- How to watch ‘How High 2’ for free 2 Years Ago
- Swipe This! My ex-BFF keeps sliding into my DMs, but I don’t want to be friends 2 Years Ago
- Watch ‘I Am Somebody’s Child: The Regina Louise Story’ for free Today 6:00 AM
- How to watch Barcelona vs. Real Sociedad for free Today 6:00 AM
- How to stream UFC Fight Night 149 for free Today 5:30 AM
- PDF Association dunks on Mueller report PDF Friday 7:33 PM
- Robert Downey Jr. says ‘Endgame’ finale is ‘best 8 minutes’ of any MCU film Friday 4:42 PM
- Elizabeth Warren calls on Congress to impeach Trump Friday 3:43 PM
- BlackBerry Messenger is still a thing—but not for much longer Friday 2:56 PM
- Matt Gaetz hires speechwriter fired by White House for attending white nationalist event Friday 1:33 PM
- Here’s why Elon Musk is a sheep on Twitter Friday 12:14 PM
- Trump is already running Facebook ads on the Mueller report Friday 12:07 PM
- 20 thoughtful gifts grads actually want Friday 12:00 PM
- 7 of the best psychological thriller movies on Shudder Friday 11:44 AM
- Seth Abramson’s epic Mueller thread finally comes to a conclusion Friday 11:40 AM
How Trump’s ‘covfefe’ gaffe rapidly infected every good meme of 2017
The meme internet was ready for this moment.
More than ever before, the meme culture of 2017 is a culture of remixing and recombining memes to create new #content. The meme-industrial complex that includes 4chan, subreddits like r/dankmemes, and derivative sites like iFunny is set up to assimilate any memeworthy news within hours, rapidly grafting it onto the successful memes of the past. On Tuesday night, it went to work on Donald Trump’s now-infamous “covfefe” Twitter typo.

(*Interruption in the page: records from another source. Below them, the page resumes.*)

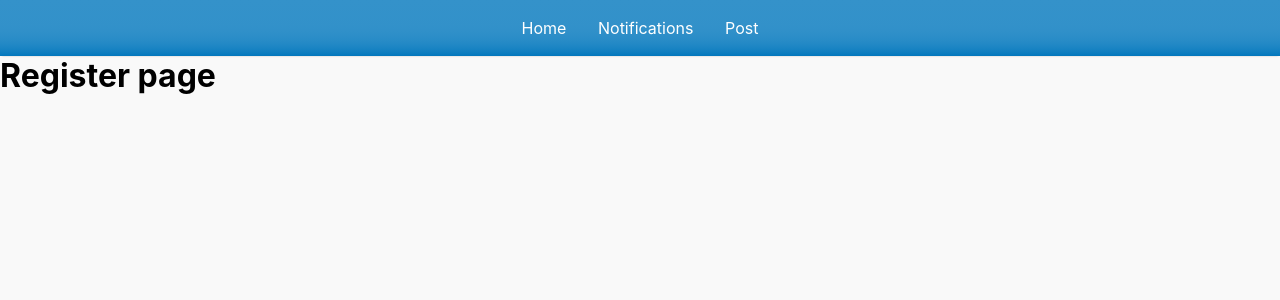
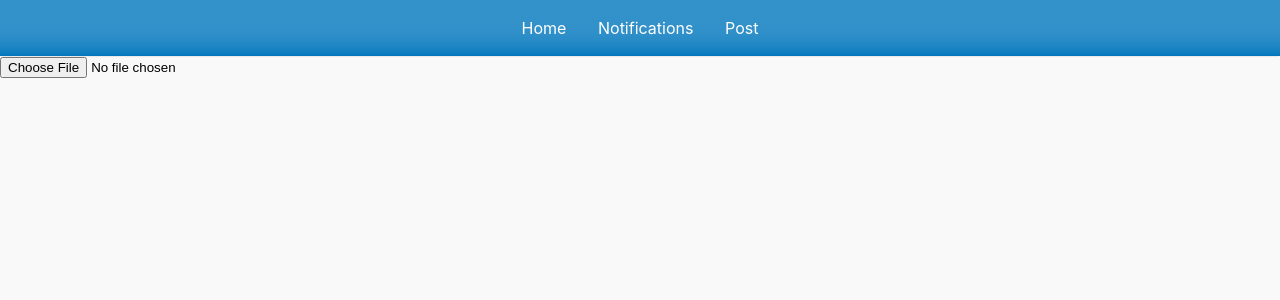
Before and after one commit to msearles25/face-browser-frontend, a React (Create React App) app: page /register in a window 1280 px wide. Shown: the top 300 px of the page. Built offline with nearby package versions, Linux system fonts and the light colour scheme.

Commit message:
rendering picture that user wants to upload

```diff
--- a/src/pages/Register.js
+++ b/src/pages/Register.js
@@ -1,11 +1,32 @@
-import React from 'react'
+import React, { useState } from 'react'
 
-const register = () => {
+const Register = () => {
+    const [imgSrc, setImgSrc] = useState();
+    const [prevImg, setPrevImg] = useState();
+
+    const handleImageUpload = e => {
+        if(e.target.files.length === 0) {
+            e.target.files = prevImg;
+            return;
+        }
+        if(e.target.files) {
+            const file = e.target.files
+            setPrevImg(file)
+        }
+
+        const imgUrl = URL.createObjectURL(e.target.files[0]);
+        setImgSrc(imgUrl);
+    }
+
     return (
         <div>
-            <h1>Register page</h1>
+            <form>
+                <input type='file' onChange={handleImageUpload}/>
+
+            </form>
+            {imgSrc && <img src={imgSrc} alt='user'/> }
         </div>
     )
 }
 
-export default register
+export default Register;
```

The Trump executive order meme is an obvious one:
But the trend spread to a whole range of recent hits, like “eyes on drugs“:

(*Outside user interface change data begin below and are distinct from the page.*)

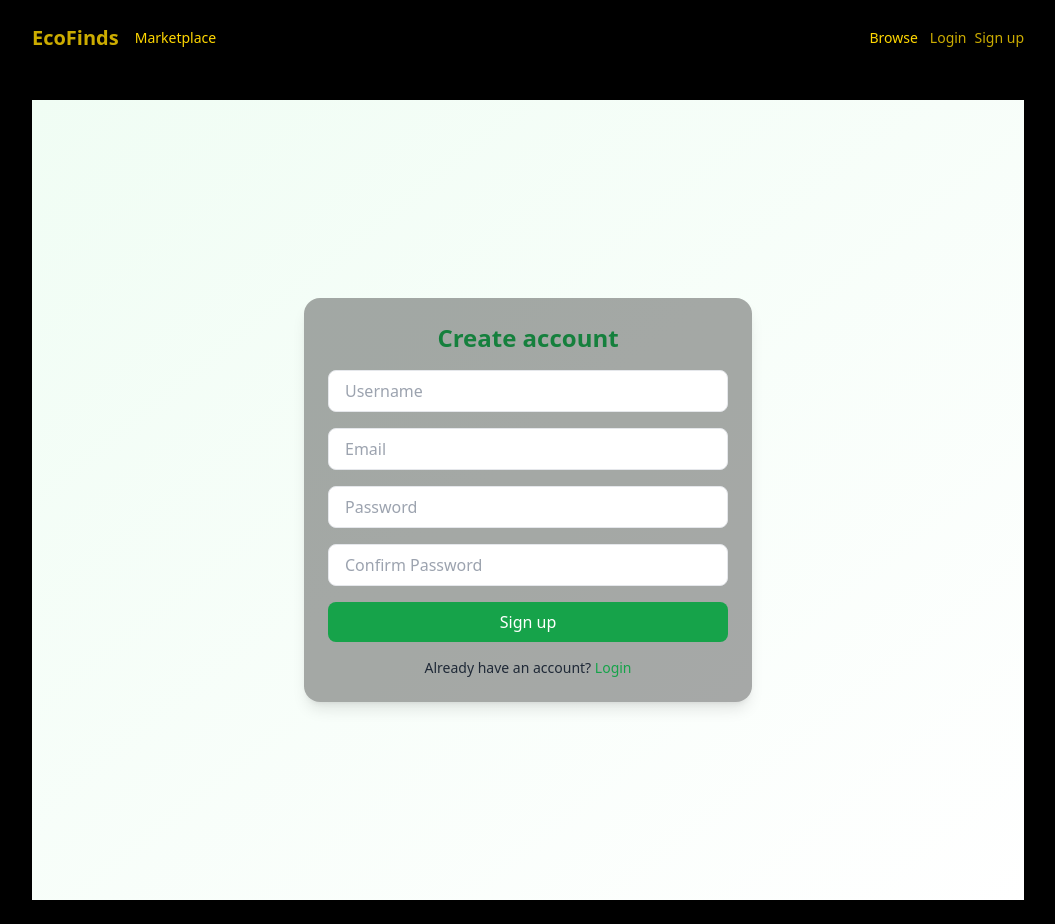
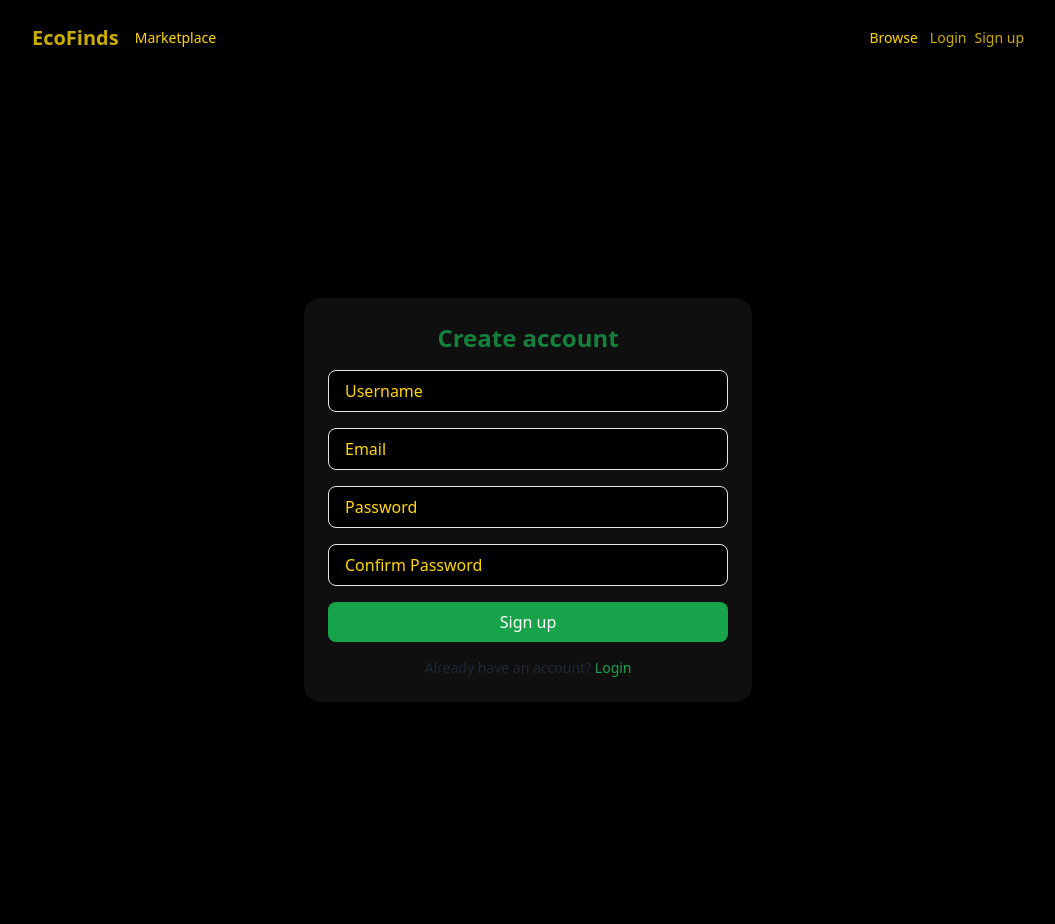
Before and after one commit to Deepakram007/Odoo-EcoFinds, a React (Vite) app in the folder ecofinds/: page /signup in a window 1280 px wide. Shown: the whole page, without its empty margins (112-1167 px from the left). Built offline with nearby package versions, Linux system fonts and the light colour scheme.

Commit message:
Update Signup.jsx

```diff
--- a/ecofinds/src/pages/Signup.jsx
+++ b/ecofinds/src/pages/Signup.jsx
@@ -23,15 +23,15 @@ export default function Signup(){
   };
 
   return (
-    <div className="min-h-screen flex items-center justify-center bg-gradient-to-br from-green-50 to-white">
+    <div className="min-h-screen flex items-center justify-center bg-black from-green-50 to-white">
       <div className="w-full max-w-md p-8 card">
-        <h1 className="text-2xl font-bold text-green-700 text-center mb-4">Create account</h1>
+        <h1 className="text-2xl font-bold text-green-700 text-center mb-4 text-gold">Create account</h1>
         <form onSubmit={submit} className="space-y-4">
           {err && <div className="text-red-500">{err}</div>}
-          <input className="w-full border px-4 py-2 rounded-lg" placeholder="Username" value={username} onChange={e=>setUsername(e.target.value)} />
-          <input className="w-full border px-4 py-2 rounded-lg" placeholder="Email" value={email} onChange={e=>setEmail(e.target.value)} required />
-          <input type="password" className="w-full border px-4 py-2 rounded-lg" placeholder="Password" value={password} onChange={e=>setPassword(e.target.value)} required />
-          <input type="password" className="w-full border px-4 py-2 rounded-lg" placeholder="Confirm Password" value={confirmPassword} onChange={e=>setConfirmPassword(e.target.value)} required />
+          <input className="w-full border px-4 py-2 rounded-lg text-gold placeholder-gold bg-black" placeholder="Username" value={username} onChange={e=>setUsername(e.target.value)} />
+          <input className="w-full border px-4 py-2 rounded-lg text-gold placeholder-gold bg-black" placeholder="Email" value={email} onChange={e=>setEmail(e.target.value)} required />
+          <input type="password" className="w-full border px-4 py-2 rounded-lg text-gold placeholder-gold bg-black" placeholder="Password" value={password} onChange={e=>setPassword(e.target.value)} required />
+          <input type="password" className="w-full border px-4 py-2 rounded-lg text-gold placeholder-gold bg-black" placeholder="Confirm Password" value={confirmPassword} onChange={e=>setConfirmPassword(e.target.value)} required />
           <button className="w-full btn">Sign up</button>
         </form>
         <p className="text-sm mt-4 text-center">Already have an account? <Link to="/login" className="text-green-600">Login</Link></p>
```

And the blue “nut button“:
And the Whomst/”expanding brain” meme:
Mocking Spongebob, the biggest meme of May, was an obvious choice:
But no meme, no matter how minor, was safe from the rapidly stretching tendrils of covfefe.
Several factors combined to speed the spread of covfefe across the 2017 meme landscape. As a word that means nothing, it can replace the punchline of any meme, no context required. The work involved is almost zero: Just pick a meme and covfefe it.
— Charles M. Blow (@CharlesMBlow) May 31, 2017
And because memes have become more template-based over time, dank #content creators were supremely prepared for a moment like this. The memes of 2017 tend to be multi-panel images with specific real-estate allocated for a punchline—think of Drake memes or the exploding brain, for example.
When Trump fell asleep with his phone in hand (or whatever happened to bring us “covfefe”) most of the work was already done. All the internet had to do was plug and play.
Jay Hathaway is a former senior writer who specialized in internet memes and weird online culture. He previously served as the Daily Dot’s news editor, was a staff writer at Gawker, and edited the classic websites Urlesque and Download Squad. His work has also appeared on nymag.com, suicidegirls.com, and the Morning News.